Professor Richard Knight
University of Edinburgh
National CJD Research and Surveillance Unit
NIHR (PRP Ad Hoc Grants)
Background: CJD has an importance greater than its rarity might suggest; being potentially transmissible from person-to-person and with one form, vCJD, being a zoonotic illness (due to BSE in cattle). Particular concerns include: the magnitude of the primary (diet-related) human vCJD epidemic; the magnitude and significance of subclinical BSE/vCJD infection in the human population; the risk of secondary vCJD transmission through blood, blood products, dentistry, surgery or transplantation; the risks associated with (non vCJD) iatrogenic disease (eg related to human growth hormone or neurosurgery); the possible emergence of new clicico-pathological phenotypes of prion disease (eg related to BSE infection of non-MM PRNP individuals). There are many uncertainties surrounding these concerns and accurate human population disease data critically underpin decisions about public health protection.
Aims: To continue UK CJD surveillance: identifying cases of CJD and obtaining appropriate clinical, pathological & epidemiological data relevant to the concerns listed above.
Research Plan/Methods: The Units methodology is described elsewhere in this document.

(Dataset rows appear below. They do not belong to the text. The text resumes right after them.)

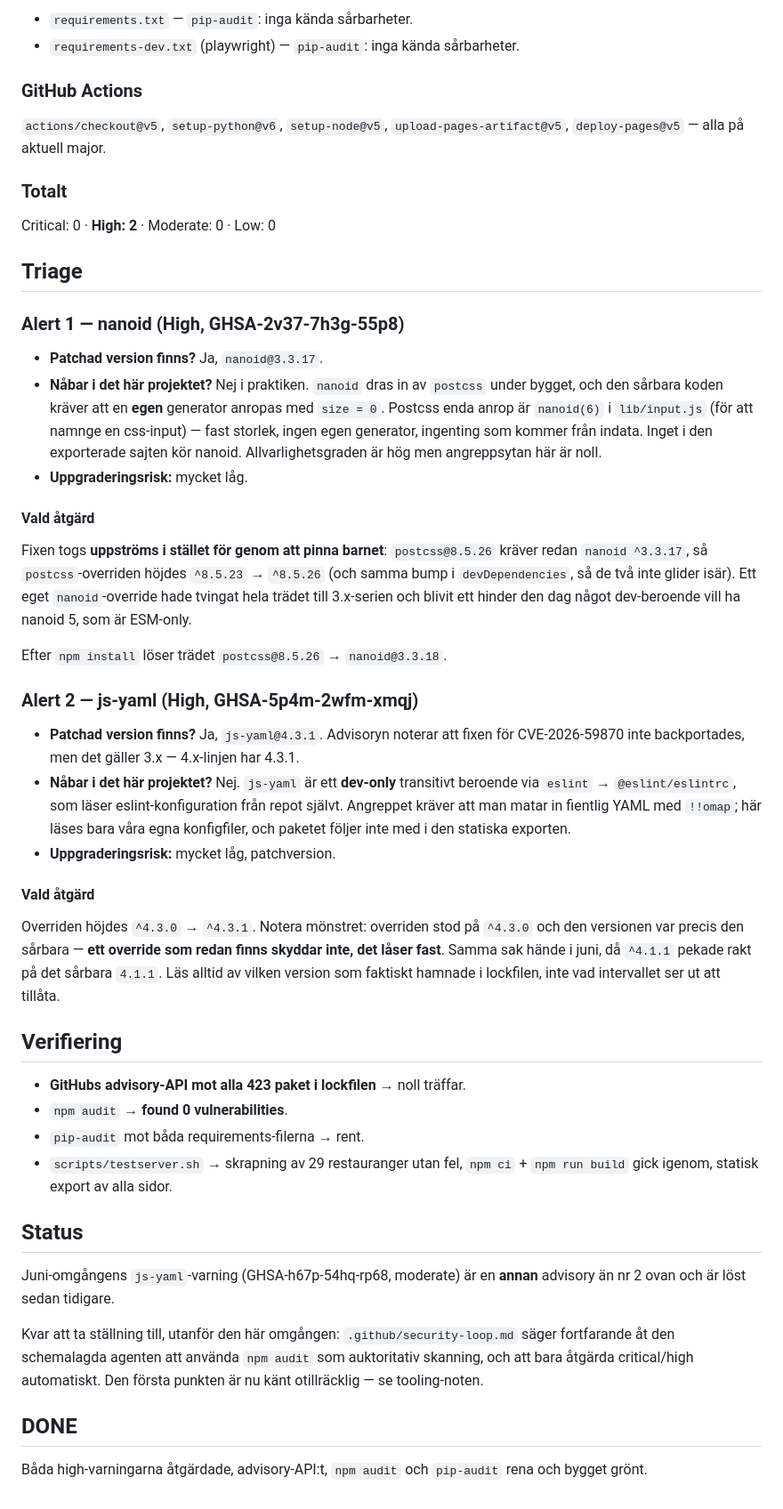
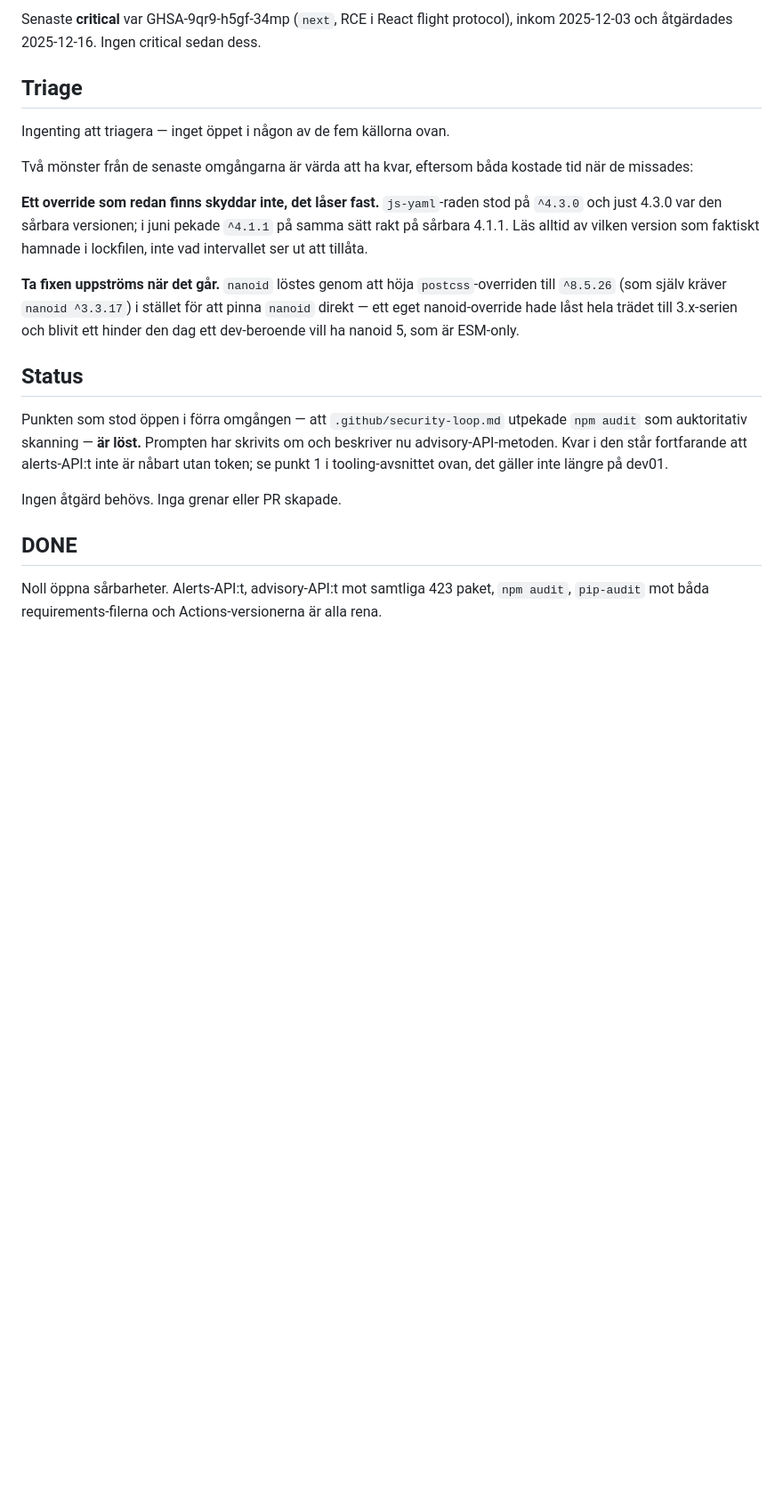
Before and after one commit to Henchibench/luns.se, a Markdown page: STATE.md, the part around one of its changes. Shown at 89% size. GitHub-like rendering; blank space fills up the shorter version.

```diff
--- a/STATE.md
+++ b/STATE.md
@@ -73,78 +104,37 @@ default-grenen.
 
-- `requirements.txt` — `pip-audit`: inga kända sårbarheter.
-- `requirements-dev.txt` (playwright) — `pip-audit`: inga kända sårbarheter.
-
-### GitHub Actions
-
-`actions/checkout@v5`, `setup-python@v6`, `setup-node@v5`,
-`upload-pages-artifact@v5`, `deploy-pages@v5` — alla på aktuell major.
-
-### Totalt
-
-Critical: 0 · **High: 2** · Moderate: 0 · Low: 0
+Senaste **critical** var GHSA-9qr9-h5gf-34mp (`next`, RCE i React flight
+protocol), inkom 2025-12-03 och åtgärdades 2025-12-16. Ingen critical sedan dess.
 
 ## Triage
 
-### Alert 1 — nanoid (High, GHSA-2v37-7h3g-55p8)
+Ingenting att triagera — inget öppet i någon av de fem källorna ovan.
 
-- **Patchad version finns?** Ja, `nanoid@3.3.17`.
-- **Nåbar i det här projektet?** Nej i praktiken. `nanoid` dras in av `postcss`
-  under bygget, och den sårbara koden kräver att en **egen** generator anropas
-  med `size = 0`. Postcss enda anrop är `nanoid(6)` i `lib/input.js` (för att
-  namnge en css-input) — fast storlek, ingen egen generator, ingenting som
-  kommer från indata. Inget i den exporterade sajten kör nanoid.
-  Allvarlighetsgraden är hög men angreppsytan här är noll.
-- **Uppgraderingsrisk:** mycket låg.
+Två mönster från de senaste omgångarna är värda att ha kvar, eftersom båda
+kostade tid när de missades:
 
-#### Vald åtgärd
-
-Fixen togs **uppströms i stället för genom att pinna barnet**: `postcss@8.5.26`
-kräver redan `nanoid ^3.3.17`, så `postcss`-overriden höjdes `^8.5.23` →
-`^8.5.26` (och samma bump i `devDependencies`, så de två inte glider isär). Ett
-eget `nanoid`-override hade tvingat hela trädet till 3.x-serien och blivit ett
-hinder den dag något dev-beroende vill ha nanoid 5, som är ESM-only.
-
-Efter `npm install` löser trädet `postcss@8.5.26` → `nanoid@3.3.18`.
-
-### Alert 2 — js-yaml (High, GHSA-5p4m-2wfm-xmqj)
-
-- **Patchad version finns?** Ja, `js-yaml@4.3.1`. Advisoryn noterar att fixen
-  för CVE-2026-59870 inte backportades, men det gäller 3.x — 4.x-linjen har
-  4.3.1.
-- **Nåbar i det här projektet?** Nej. `js-yaml` är ett **dev-only** transitivt
-  beroende via `eslint` → `@eslint/eslintrc`, som läser eslint-konfiguration
-  från repot självt. Angreppet kräver att man matar in fientlig YAML med
-  `!!omap`; här läses bara våra egna konfigfiler, och paketet följer inte med i
-  den statiska exporten.
-- **Uppgraderingsrisk:** mycket låg, patchversion.
-
-#### Vald åtgärd
-
-Overriden höjdes `^4.3.0` → `^4.3.1`. Notera mönstret: overriden stod på
-`^4.3.0` och den versionen var precis den sårbara — **ett override som redan
-finns skyddar inte, det låser fast**. Samma sak hände i juni, då `^4.1.1`
-pekade rakt på det sårbara `4.1.1`. Läs alltid av vilken version som faktiskt
+**Ett override som redan finns skyddar inte, det låser fast.** `js-yaml`-raden
+stod på `^4.3.0` och just 4.3.0 var den sårbara versionen; i juni pekade `^4.1.1`
+på samma sätt rakt på sårbara 4.1.1. Läs alltid av vilken version som faktiskt
 hamnade i lockfilen, inte vad intervallet ser ut att tillåta.
 
-## Verifiering
-
-- **GitHubs advisory-API mot alla 423 paket i lockfilen** → noll träffar.
-- `npm audit` → **found 0 vulnerabilities**.
-- `pip-audit` mot båda requirements-filerna → rent.
-- `scripts/testserver.sh` → skrapning av 29 restauranger utan fel, `npm ci` +
-  `npm run build` gick igenom, statisk export av alla sidor.
+**Ta fixen uppströms när det går.** `nanoid` löstes genom att höja
+`postcss`-overriden till `^8.5.26` (som själv kräver `nanoid ^3.3.17`) i stället
+för att pinna `nanoid` direkt — ett eget nanoid-override hade låst hela trädet
+till 3.x-serien och blivit ett hinder den dag ett dev-beroende vill ha nanoid 5,
+som är ESM-only.
 
 ## Status
 
-Juni-omgångens `js-yaml`-varning (GHSA-h67p-54hq-rp68, moderate) är en **annan**
-advisory än nr 2 ovan och är löst sedan tidigare.
+Punkten som stod öppen i förra omgången — att `.github/security-loop.md`
+utpekade `npm audit` som auktoritativ skanning — **är löst.** Prompten har skrivits
+om och beskriver nu advisory-API-metoden. Kvar i den står fortfarande att
+alerts-API:t inte är nåbart utan token; se punkt 1 i tooling-avsnittet ovan, det
+gäller inte längre på dev01.
 
-Kvar att ta ställning till, utanför den här omgången: `.github/security-loop.md`
-säger fortfarande åt den schemalagda agenten att använda `npm audit` som
-auktoritativ skanning, och att bara åtgärda critical/high automatiskt. Den
-första punkten är nu känt otillräcklig — se tooling-noten.
+Ingen åtgärd behövs. Inga grenar eller PR skapade.
 
 ## DONE
 
-Båda high-varningarna åtgärdade, advisory-API:t, `npm audit` och `pip-audit`
-rena och bygget grönt.
+Noll öppna sårbarheter. Alerts-API:t, advisory-API:t mot samtliga 423 paket,
+`npm audit`, `pip-audit` mot båda requirements-filerna och Actions-versionerna
+är alla rena.
```
Also changed, not shown: other parts of STATE.md (+62 -31 lines).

However, in brief, we investigate suspect cases of CJD, including visits to patients & families throughout the UK and collect relevant clinical & epidemiological data. Pathological confirmation of the diagnosis is undertaken whenever possible. Cases are classified according to established criteria and disease trends analysed in conjunction with our stored historical data. There are a number of separately funded studies that dovetail with this core research-including the TMER study of possible blood transmission of vCJD; the Haemophilia study; the paediatric PIND study and collaborative studies with the Roslin Institute including correlations with their animal transmission studies.
Research Team: The Lead Applicant & Co-Applicant details are given elsewhere. Other Team members include: two sub-consultant grade clinical neurologists, an Operations Director, a Study Data Co-ordinator, a Molecular Geneticist, Neuropathology, protein & CSF laboratory staff, administrative & secretarial support. The Unit has been established since 1990, within the University of Edinburgh.
Impact/Influence: The Units identification of vCJD and the first instance of blood transfusion-related vCJD have had obvious impacts on public health policy. Our data have underpinned the considerations of various expert advisory committees (including SEAC, ACDP & SaBTO) and various DH risk assessments. Continuing study will have importance in informing future assessments and policy decisions. Both positive and negative findings (such as further or no further cases of blood-related vCJD) will be important for future policy decisions; negative findings have secure meaning only if good surveillance is in place.